- “A study was done around retention and major factors in nurse emigration. Shortages and excessive overtime came out as a major reason, lack of professional development opportunities, lack of rewards for the work and difficult work relations.”
- “We criticise nurses a great deal in this country. We often talk about whether they have ethics and we question their moral standing.”
- “We know that, given misogyny, when nurses strike it is seen in a particularly negative light compared to [strikes by] other workers… I think the tendency to then take nurses for granted and actually blame nurses for a lot of the problems that are far beyond their control is rooted in misogyny.”
- “These female health workers need to be enabled to lead because they are already leading but without recognition and without support.”
- “This presentation aspires to envelop a political understanding of breath and to consider how attending to the matter of respiration might help our theory and practice to rethink themselves, and to make this shift from the unconscious biological respiration to the metaphor of combat breathing.”
- “As Franz Fanon argues in his book A Dying Colonialism, there is no occupation of territory on the one hand and independence of persons on the other… Under these conditions the individual's breathing is an observed and occupied breathing; it's a combat breathing – a conscious breathing.”
- “The metaphor of respiration can hold the potential for expanding climate and social change discourse in politically and ethically creative ways.”
- “For indigenous nations, the implications of US militarism, industrialism, and capitalism have always been palpably felt on indigenous lands and through indigenous bodies from extraction to experimentation.”
- “George Floyd's last words, ‘I can't breathe’, echoed those of Eric Garner, murdered in the US by the police in 2014. Floyd was forced to the ground and killed by a knee on his neck. The knee pressed down for almost nine minutes. Garner repeated the word ‘breathe’ 11 times. Garner's words became all the more powerful as they merged and became part of the Black Lives Matter movement.”

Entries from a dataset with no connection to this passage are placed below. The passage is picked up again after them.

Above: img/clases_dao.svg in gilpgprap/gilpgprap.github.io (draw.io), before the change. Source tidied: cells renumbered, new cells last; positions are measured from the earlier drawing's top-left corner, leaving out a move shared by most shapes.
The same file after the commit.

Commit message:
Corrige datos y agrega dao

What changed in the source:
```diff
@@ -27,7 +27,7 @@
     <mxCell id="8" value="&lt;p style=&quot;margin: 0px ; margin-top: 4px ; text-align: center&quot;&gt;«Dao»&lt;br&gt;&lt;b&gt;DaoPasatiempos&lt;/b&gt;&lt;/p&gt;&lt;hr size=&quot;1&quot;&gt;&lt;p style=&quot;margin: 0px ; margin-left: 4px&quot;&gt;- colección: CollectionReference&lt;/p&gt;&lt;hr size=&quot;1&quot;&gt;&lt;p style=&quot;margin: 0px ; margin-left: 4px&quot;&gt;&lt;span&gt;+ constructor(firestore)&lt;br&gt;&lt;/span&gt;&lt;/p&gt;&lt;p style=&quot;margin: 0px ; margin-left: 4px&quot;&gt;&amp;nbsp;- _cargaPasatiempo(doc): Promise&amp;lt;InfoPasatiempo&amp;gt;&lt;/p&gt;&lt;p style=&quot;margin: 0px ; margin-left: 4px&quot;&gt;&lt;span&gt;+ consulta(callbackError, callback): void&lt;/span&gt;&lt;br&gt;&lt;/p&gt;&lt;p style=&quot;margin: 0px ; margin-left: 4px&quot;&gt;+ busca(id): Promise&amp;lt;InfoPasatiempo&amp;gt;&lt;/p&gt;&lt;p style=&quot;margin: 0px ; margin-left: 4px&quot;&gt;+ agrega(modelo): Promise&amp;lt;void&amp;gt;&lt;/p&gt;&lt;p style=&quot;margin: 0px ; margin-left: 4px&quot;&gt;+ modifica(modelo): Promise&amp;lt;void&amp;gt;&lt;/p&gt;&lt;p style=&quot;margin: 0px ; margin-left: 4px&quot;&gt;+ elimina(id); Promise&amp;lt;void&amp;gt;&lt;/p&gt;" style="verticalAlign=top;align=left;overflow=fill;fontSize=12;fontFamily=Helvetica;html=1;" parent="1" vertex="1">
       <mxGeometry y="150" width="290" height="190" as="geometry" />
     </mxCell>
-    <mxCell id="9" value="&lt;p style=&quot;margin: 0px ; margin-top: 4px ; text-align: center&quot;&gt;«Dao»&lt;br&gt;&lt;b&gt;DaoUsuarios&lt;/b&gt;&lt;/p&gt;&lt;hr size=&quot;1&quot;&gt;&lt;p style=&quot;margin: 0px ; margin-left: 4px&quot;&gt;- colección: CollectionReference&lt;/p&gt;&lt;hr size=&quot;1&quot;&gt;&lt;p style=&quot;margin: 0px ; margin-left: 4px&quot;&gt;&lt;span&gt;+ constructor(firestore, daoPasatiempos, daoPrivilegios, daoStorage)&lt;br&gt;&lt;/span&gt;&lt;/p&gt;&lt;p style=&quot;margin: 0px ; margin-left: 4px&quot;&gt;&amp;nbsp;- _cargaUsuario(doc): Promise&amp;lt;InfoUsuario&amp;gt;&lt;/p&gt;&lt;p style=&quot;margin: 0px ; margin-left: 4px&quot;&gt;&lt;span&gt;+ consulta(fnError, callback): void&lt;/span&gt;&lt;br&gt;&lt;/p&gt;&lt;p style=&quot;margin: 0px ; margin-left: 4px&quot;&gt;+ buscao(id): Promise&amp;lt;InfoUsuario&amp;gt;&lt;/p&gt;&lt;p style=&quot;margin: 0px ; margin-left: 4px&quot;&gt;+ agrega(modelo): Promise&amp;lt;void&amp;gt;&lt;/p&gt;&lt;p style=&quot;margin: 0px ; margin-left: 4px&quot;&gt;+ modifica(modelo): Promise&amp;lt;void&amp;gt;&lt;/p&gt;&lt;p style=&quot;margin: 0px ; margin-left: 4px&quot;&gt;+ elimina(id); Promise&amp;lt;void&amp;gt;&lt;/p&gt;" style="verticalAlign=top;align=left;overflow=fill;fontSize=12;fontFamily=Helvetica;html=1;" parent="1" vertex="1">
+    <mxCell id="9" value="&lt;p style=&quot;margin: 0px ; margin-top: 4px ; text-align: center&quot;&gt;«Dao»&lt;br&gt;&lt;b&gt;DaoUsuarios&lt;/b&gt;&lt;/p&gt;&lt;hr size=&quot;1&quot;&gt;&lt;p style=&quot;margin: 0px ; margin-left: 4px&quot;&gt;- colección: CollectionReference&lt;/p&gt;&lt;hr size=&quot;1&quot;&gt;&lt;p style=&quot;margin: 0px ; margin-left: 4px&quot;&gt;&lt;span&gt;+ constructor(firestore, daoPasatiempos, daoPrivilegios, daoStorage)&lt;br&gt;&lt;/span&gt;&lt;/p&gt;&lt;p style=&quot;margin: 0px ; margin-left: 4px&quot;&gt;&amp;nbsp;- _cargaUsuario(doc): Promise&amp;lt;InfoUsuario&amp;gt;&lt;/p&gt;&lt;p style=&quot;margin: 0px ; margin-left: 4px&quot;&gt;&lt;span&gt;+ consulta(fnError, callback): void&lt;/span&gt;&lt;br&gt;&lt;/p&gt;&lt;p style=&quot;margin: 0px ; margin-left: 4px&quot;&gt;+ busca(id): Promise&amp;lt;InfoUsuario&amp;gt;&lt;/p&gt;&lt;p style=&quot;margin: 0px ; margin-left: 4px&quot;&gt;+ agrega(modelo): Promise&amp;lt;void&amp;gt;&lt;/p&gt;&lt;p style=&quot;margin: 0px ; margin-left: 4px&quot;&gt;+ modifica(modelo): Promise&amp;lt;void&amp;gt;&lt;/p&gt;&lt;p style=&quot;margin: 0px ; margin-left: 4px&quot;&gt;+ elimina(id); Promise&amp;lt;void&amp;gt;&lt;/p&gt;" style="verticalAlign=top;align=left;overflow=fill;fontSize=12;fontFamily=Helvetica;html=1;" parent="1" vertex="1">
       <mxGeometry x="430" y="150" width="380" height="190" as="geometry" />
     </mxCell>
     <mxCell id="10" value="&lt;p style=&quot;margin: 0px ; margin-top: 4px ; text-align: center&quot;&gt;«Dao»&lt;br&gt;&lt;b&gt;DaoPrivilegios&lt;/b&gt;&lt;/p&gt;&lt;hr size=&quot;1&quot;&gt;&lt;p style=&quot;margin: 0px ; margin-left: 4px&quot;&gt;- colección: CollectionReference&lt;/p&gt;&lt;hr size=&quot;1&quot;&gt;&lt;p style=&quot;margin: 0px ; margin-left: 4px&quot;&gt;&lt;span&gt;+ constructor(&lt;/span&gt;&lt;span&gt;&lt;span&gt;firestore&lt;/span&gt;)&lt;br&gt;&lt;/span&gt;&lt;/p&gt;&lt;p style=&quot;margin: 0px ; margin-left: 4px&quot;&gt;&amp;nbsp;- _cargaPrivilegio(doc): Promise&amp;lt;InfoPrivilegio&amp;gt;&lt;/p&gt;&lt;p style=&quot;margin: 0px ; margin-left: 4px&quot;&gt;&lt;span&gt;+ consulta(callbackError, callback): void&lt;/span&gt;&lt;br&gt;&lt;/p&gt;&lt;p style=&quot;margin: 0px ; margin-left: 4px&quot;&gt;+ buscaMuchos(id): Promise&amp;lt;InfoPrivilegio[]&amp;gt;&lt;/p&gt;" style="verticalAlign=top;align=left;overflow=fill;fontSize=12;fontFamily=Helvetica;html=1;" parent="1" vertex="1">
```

- “By investigating the politics of respiration within contemporary society – and gasping, as this section is titled – we take as a starting point the shortness of breath, which is also minimalism in art, derived from the experience of global political pressure and economic austerity as well.”
- “The understanding of the materiality of breath and attending to the matter of respiration helps performance to rethink itself. The atmosphere has become a highly stressed zone and air – the most necessary and common of all living resources – becomes a material signifier for the invisible political bonds that constitute the society.”
This discussion was part of the Breath Symposium held virtually by Medical Health and Humanities Africa (MHHA) from 19 October to 13 November 2020. This article is part of a series of retrospective pieces looking at what emerged from the symposium. Follow #MHHABreath on Twitter, Facebook and Instagram for more.